EXERCISE GOAL: Would you work out how many lines below include the word "border"? Only that number is wanted.

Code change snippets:

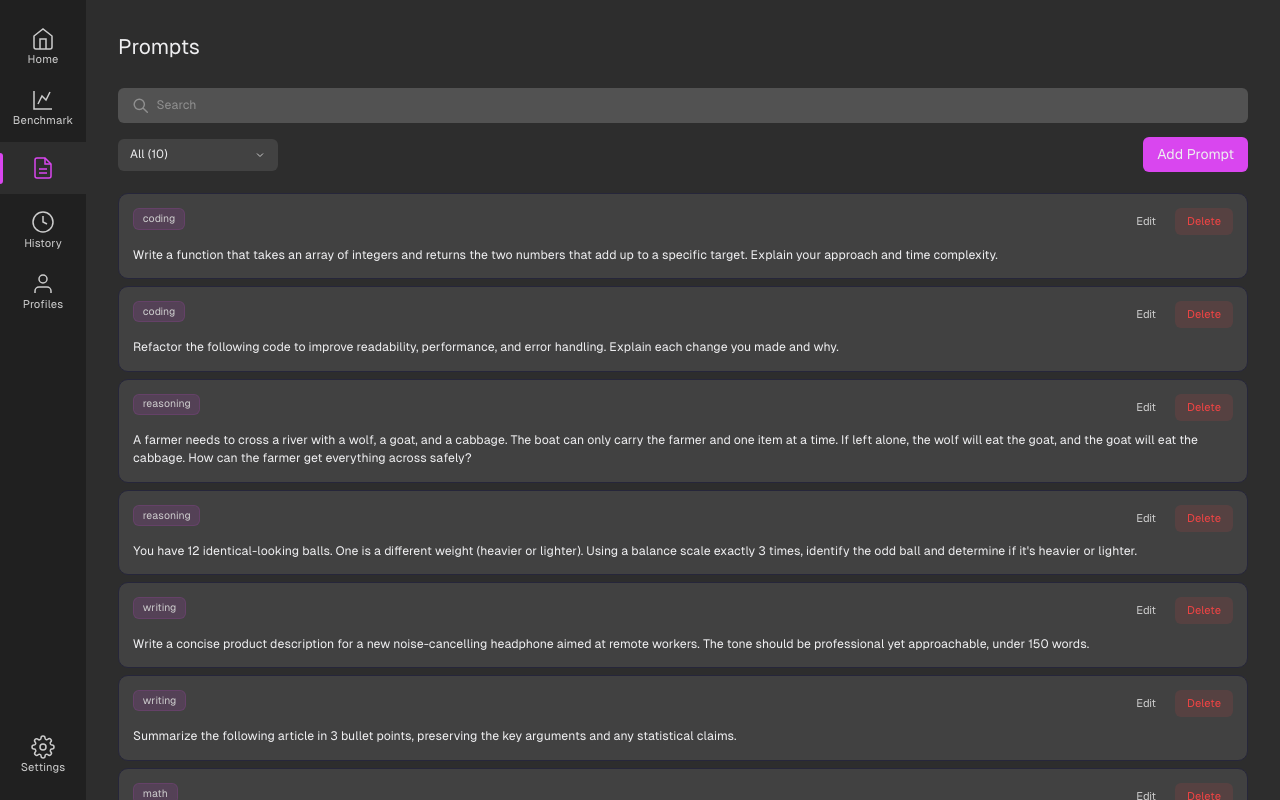
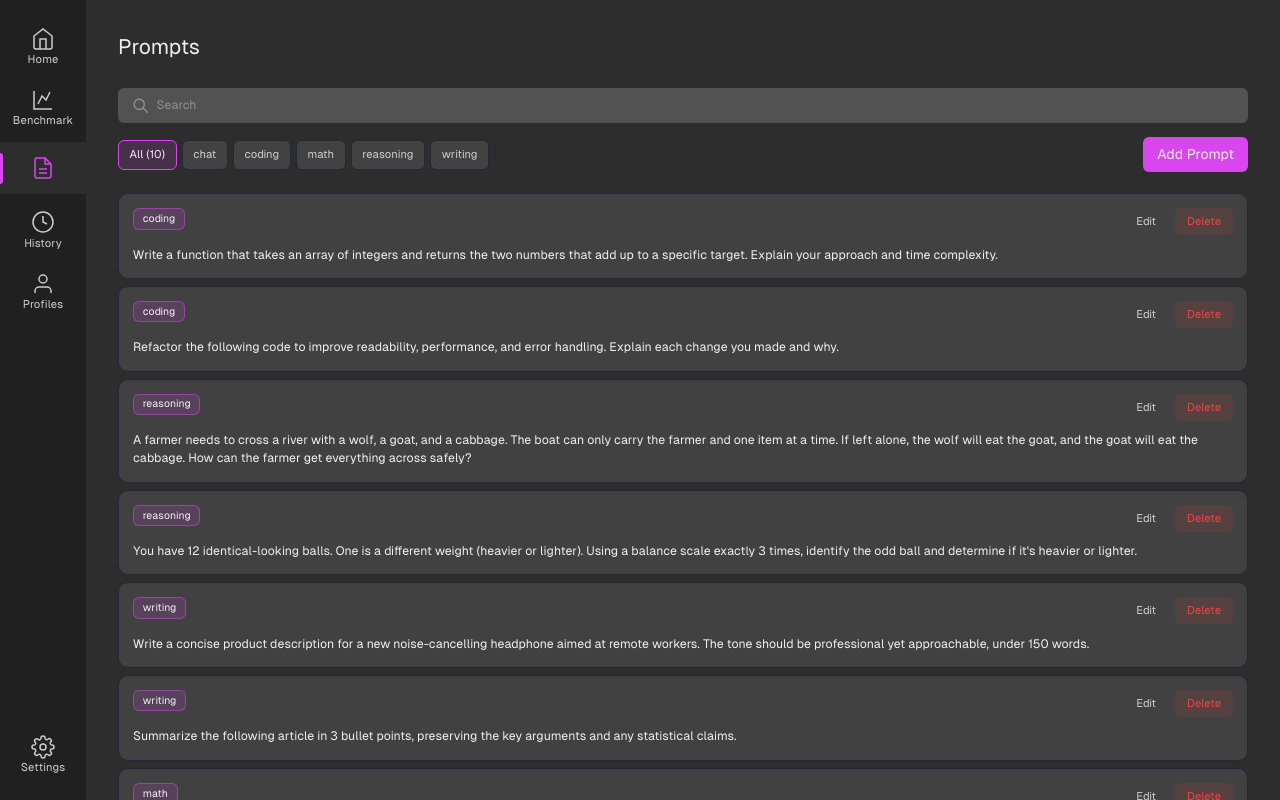
Before and after one commit to caasion/local-bench, a React (Vite) app: page / in a window 1280 px wide. Both pictures are taken after a click on the button "Prompts". Built offline with nearby package versions, Linux system fonts and the light colour scheme.

Commit message:
feat: Refine prompts page

```diff
--- a/src/PromptsManager.tsx
+++ b/src/PromptsManager.tsx
@@ -1,5 +1,4 @@
 import { useState } from "react";
-import { CustomSelect } from "./CustomSelect";
 
 interface Prompt {
   id: number;
@@ -91,16 +90,33 @@ export function PromptsManager() {
         />
       </div>
 
-      {/* Tag filter dropdown + Add Prompt button */}
+      {/* Tag filter + Add Prompt button */}
       <div className="flex items-center gap-2 mb-6">
-        <CustomSelect
-          options={[
-            { label: `All (${prompts.length})`, value: "all" },
-            ...uniqueTags.map((tag) => ({ label: tag, value: tag })),
-          ]}
-          value={filterTag}
-          onChange={setFilterTag}
-        />
+        <div className="flex items-center gap-1.5 flex-wrap">
+          <button
+            className={`px-3 py-1.5 text-[0.8rem] font-medium rounded-[var(--radius-sm)] border transition-colors cursor-pointer ${
+              filterTag === "all"
+                ? "bg-accent/15 border-accent text-[var(--text-primary)]"
+                : "bg-white/10 border-border text-[var(--text-secondary)] hover:bg-white/15 active:bg-white/20"
+            }`}
+            onClick={() => setFilterTag("all")}
+          >
+            All ({prompts.length})
+          </button>
+          {uniqueTags.map((tag) => (
+            <button
+              key={tag}
+              className={`px-3 py-1.5 text-[0.8rem] font-medium rounded-[var(--radius-sm)] border transition-colors cursor-pointer ${
+                filterTag === tag
+                  ? "bg-accent/15 border-accent text-[var(--text-primary)]"
+                  : "bg-white/10 border-border text-[var(--text-secondary)] hover:bg-white/15 active:bg-white/20"
+              }`}
+              onClick={() => setFilterTag(tag)}
+            >
+              {tag}
+            </button>
+          ))}
+        </div>
         <button
           className="btn btn--primary ml-auto"
           onClick={() => setCreating(true)}
@@ -157,7 +173,7 @@ export function PromptsManager() {
         {visible.map((p) => (
           <div key={p.id} className="bg-[var(--bg-card)] border border-[var(--border)] rounded-[var(--radius-md)] p-4">
             <div className="flex items-start justify-between mb-3">
-              <span className="px-2.5 py-0.5 text-[0.75rem] font-medium rounded-[var(--radius-sm)] bg-[var(--accent-muted)] text-[var(--text-secondary)] border border-[var(--accent-muted)]">
+              <span className="px-2.5 py-0.5 text-[0.75rem] font-medium rounded-[var(--radius-sm)] bg-accent/15 border border-accent/50 text-[var(--text-primary)]">
                 {p.use_case_tag}
               </span>
               {editingId !== p.id && (
```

WORKED SOLUTION: 9